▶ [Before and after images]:
━━━

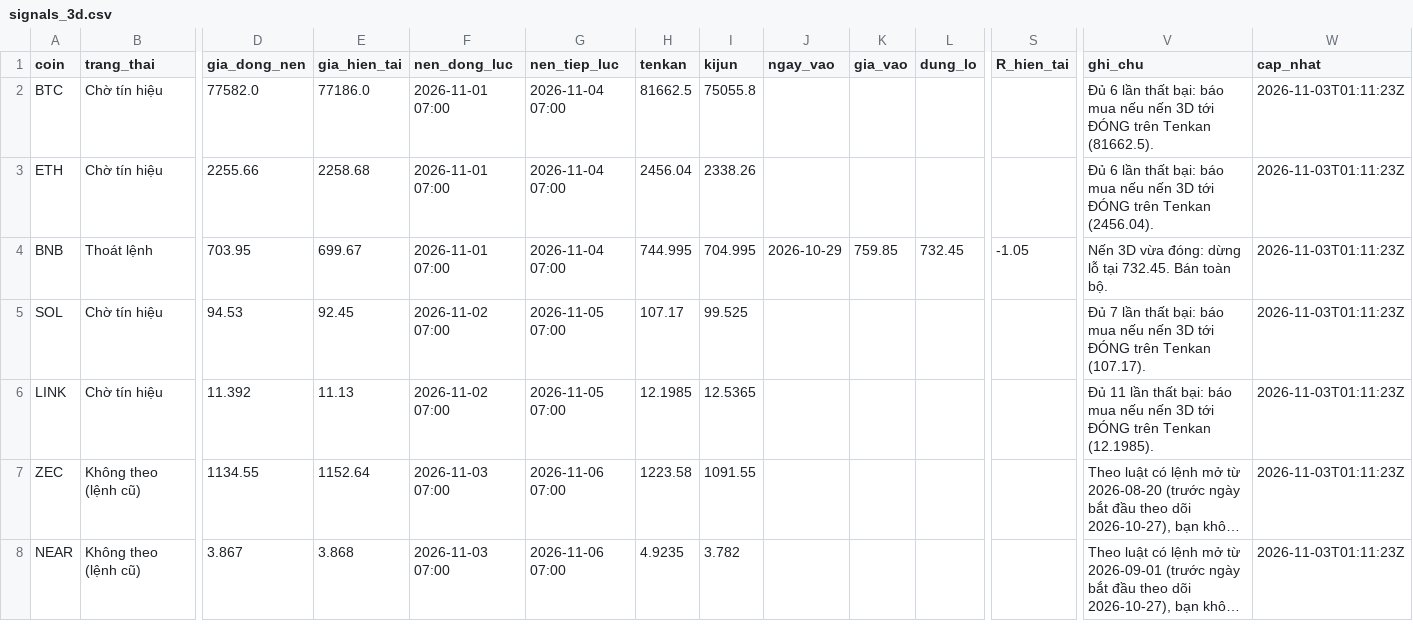
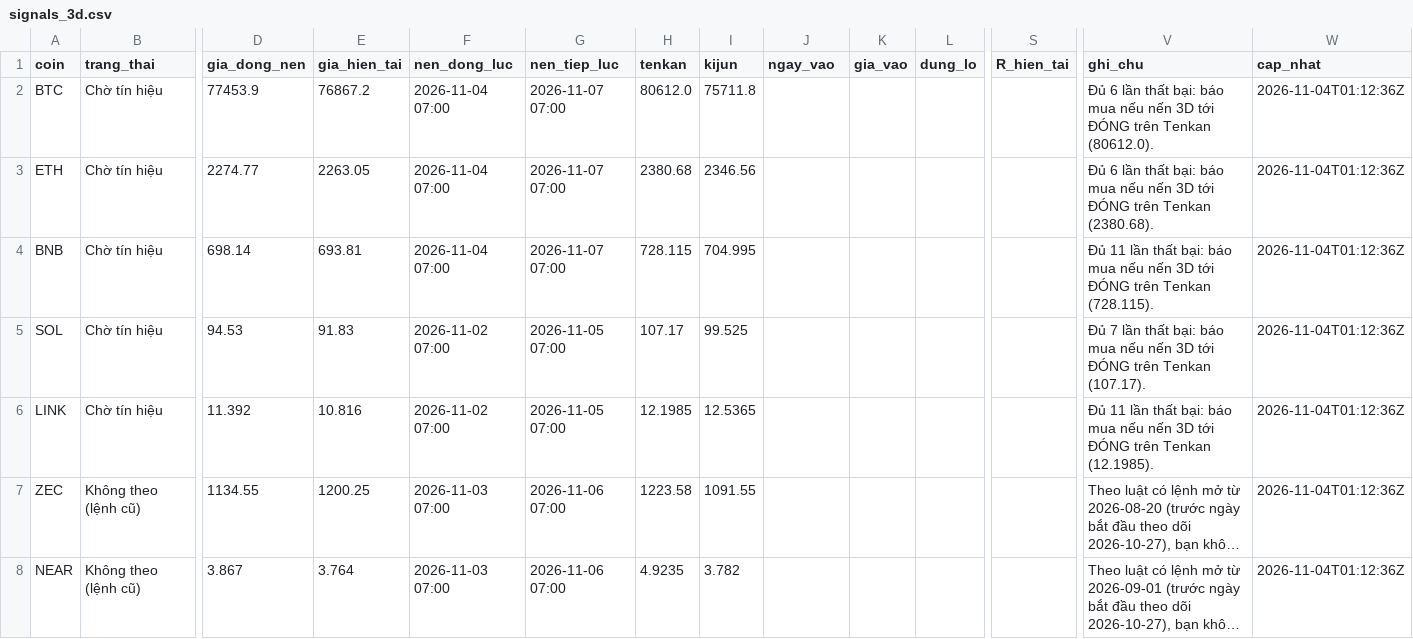
Before and after one commit to tjoshh-maker/T-T-N-H, a CSV file: docs/data/signals_3d.csv, drawn as a sheet; only a part is shown, gaps mark what is left out; long unchanged cells end in …; the diff covers the shown part only; the diff names each change by its address in the sheet, - before the commit and + after, or states it on an @@ line.

```diff
--- a/docs/data/signals_3d.csv
+++ b/docs/data/signals_3d.csv
-D2 (gia_dong_nen): 77582.0
+D2 (gia_dong_nen): 77453.9
-E2 (gia_hien_tai): 77186.0
+E2 (gia_hien_tai): 76867.2
-F2:F4 (nen_dong_luc): 2026-11-01 07:00
+F2:F4 (nen_dong_luc): 2026-11-04 07:00
-G2:G4 (nen_tiep_luc): 2026-11-04 07:00
+G2:G4 (nen_tiep_luc): 2026-11-07 07:00
-H2 (tenkan): 81662.5
+H2 (tenkan): 80612.0
-I2 (kijun): 75055.8
+I2 (kijun): 75711.8
-V2 (ghi_chu): …trên Tenkan (81662.5).
+V2 (ghi_chu): …trên Tenkan (80612.0).
-W2:W8 (cap_nhat): 2026-11-03T01:11:23Z
+W2:W8 (cap_nhat): 2026-11-04T01:12:36Z
-D3 (gia_dong_nen): 2255.66
+D3 (gia_dong_nen): 2274.77
-E3 (gia_hien_tai): 2258.68
+E3 (gia_hien_tai): 2263.05
-H3 (tenkan): 2456.04
+H3 (tenkan): 2380.68
-I3 (kijun): 2338.26
+I3 (kijun): 2346.56
-V3 (ghi_chu): …trên Tenkan (2456.04).
+V3 (ghi_chu): …trên Tenkan (2380.68).
-B4 (trang_thai): Thoát lệnh
+B4 (trang_thai): Chờ tín hiệu
-D4 (gia_dong_nen): 703.95
+D4 (gia_dong_nen): 698.14
-E4 (gia_hien_tai): 699.67
+E4 (gia_hien_tai): 693.81
-H4 (tenkan): 744.995
+H4 (tenkan): 728.115
-J4 (ngay_vao): 2026-10-29
+J4 (ngay_vao): (empty)
-K4 (gia_vao): 759.85
+K4 (gia_vao): (empty)
-L4 (dung_lo): 732.45
+L4 (dung_lo): (empty)
-S4 (R_hien_tai): -1.05
+S4 (R_hien_tai): (empty)
-V4 (ghi_chu): Nến 3D vừa đóng: dừng lỗ tại 732.45. Bán toàn bộ.
+V4 (ghi_chu): Đủ 11 lần thất bại: báo mua nếu nến 3D tới ĐÓNG trên Tenkan (728.115).
-E5 (gia_hien_tai): 92.45
+E5 (gia_hien_tai): 91.83
-E6 (gia_hien_tai): 11.13
+E6 (gia_hien_tai): 10.816
-E7 (gia_hien_tai): 1152.64
+E7 (gia_hien_tai): 1200.25
-E8 (gia_hien_tai): 3.868
+E8 (gia_hien_tai): 3.764
```
Also changed, not shown: 1 edited cell elsewhere in this file, docs/data/signals_1w.csv, 1 other file.
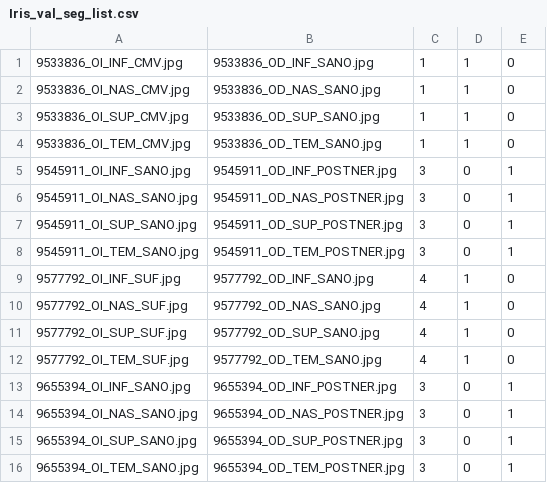
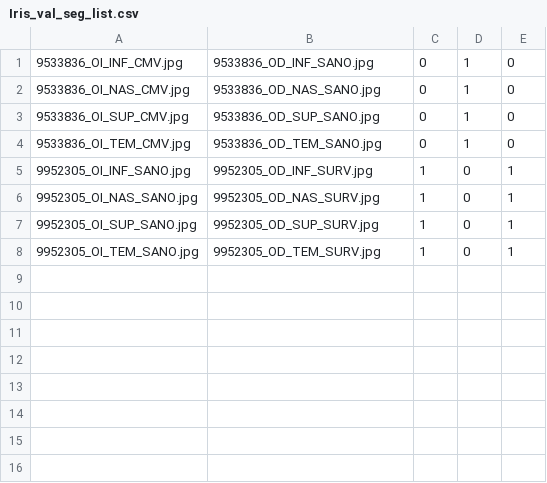
Before and after one commit to jacobogdefrutos/AVS9, a CSV file: Iris_val_seg_list.csv, drawn as a sheet.

```diff
--- a/Iris_val_seg_list.csv
+++ b/Iris_val_seg_list.csv
@@ -1,16 +1,8 @@
-9533836_OI_INF_CMV.jpg,9533836_OD_INF_SANO.jpg,1,1,0
-9533836_OI_NAS_CMV.jpg,9533836_OD_NAS_SANO.jpg,1,1,0
-9533836_OI_SUP_CMV.jpg,9533836_OD_SUP_SANO.jpg,1,1,0
-9533836_OI_TEM_CMV.jpg,9533836_OD_TEM_SANO.jpg,1,1,0
-9545911_OI_INF_SANO.jpg,9545911_OD_INF_POSTNER.jpg,3,0,1
-9545911_OI_NAS_SANO.jpg,9545911_OD_NAS_POSTNER.jpg,3,0,1
-9545911_OI_SUP_SANO.jpg,9545911_OD_SUP_POSTNER.jpg,3,0,1
-9545911_OI_TEM_SANO.jpg,9545911_OD_TEM_POSTNER.jpg,3,0,1
-9577792_OI_INF_SUF.jpg,9577792_OD_INF_SANO.jpg,4,1,0
-9577792_OI_NAS_SUF.jpg,9577792_OD_NAS_SANO.jpg,4,1,0
-9577792_OI_SUP_SUF.jpg,9577792_OD_SUP_SANO.jpg,4,1,0
-9577792_OI_TEM_SUF.jpg,9577792_OD_TEM_SANO.jpg,4,1,0
-9655394_OI_INF_SANO.jpg,9655394_OD_INF_POSTNER.jpg,3,0,1
-9655394_OI_NAS_SANO.jpg,9655394_OD_NAS_POSTNER.jpg,3,0,1
-9655394_OI_SUP_SANO.jpg,9655394_OD_SUP_POSTNER.jpg,3,0,1
-9655394_OI_TEM_SANO.jpg,9655394_OD_TEM_POSTNER.jpg,3,0,1
+9533836_OI_INF_CMV.jpg,9533836_OD_INF_SANO.jpg,0,1,0
+9533836_OI_NAS_CMV.jpg,9533836_OD_NAS_SANO.jpg,0,1,0
+9533836_OI_SUP_CMV.jpg,9533836_OD_SUP_SANO.jpg,0,1,0
+9533836_OI_TEM_CMV.jpg,9533836_OD_TEM_SANO.jpg,0,1,0
+9952305_OI_INF_SANO.jpg,9952305_OD_INF_SURV.jpg,1,0,1
+9952305_OI_NAS_SANO.jpg,9952305_OD_NAS_SURV.jpg,1,0,1
+9952305_OI_SUP_SANO.jpg,9952305_OD_SUP_SURV.jpg,1,0,1
+9952305_OI_TEM_SANO.jpg,9952305_OD_TEM_SURV.jpg,1,0,1
```
Also changed, not shown: Iris_test_seg_list.csv, Iris_train_siamesa_seg_list.csv.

━━━

▶ [Task goal]:
Copy from the entries above each line in which the string "sheet" can be found.

▶ [Your response]:
Before and after one commit to tjoshh-maker/T-T-N-H, a CSV file: docs/data/signals_3d.csv, drawn as a sheet; only a part is shown, gaps mark what is left out; long unchanged cells end in …; the diff covers the shown part only; the diff names each change by its address in the sheet, - before the commit and + after, or states it on an @@ line.
Before and after one commit to jacobogdefrutos/AVS9, a CSV file: Iris_val_seg_list.csv, drawn as a sheet.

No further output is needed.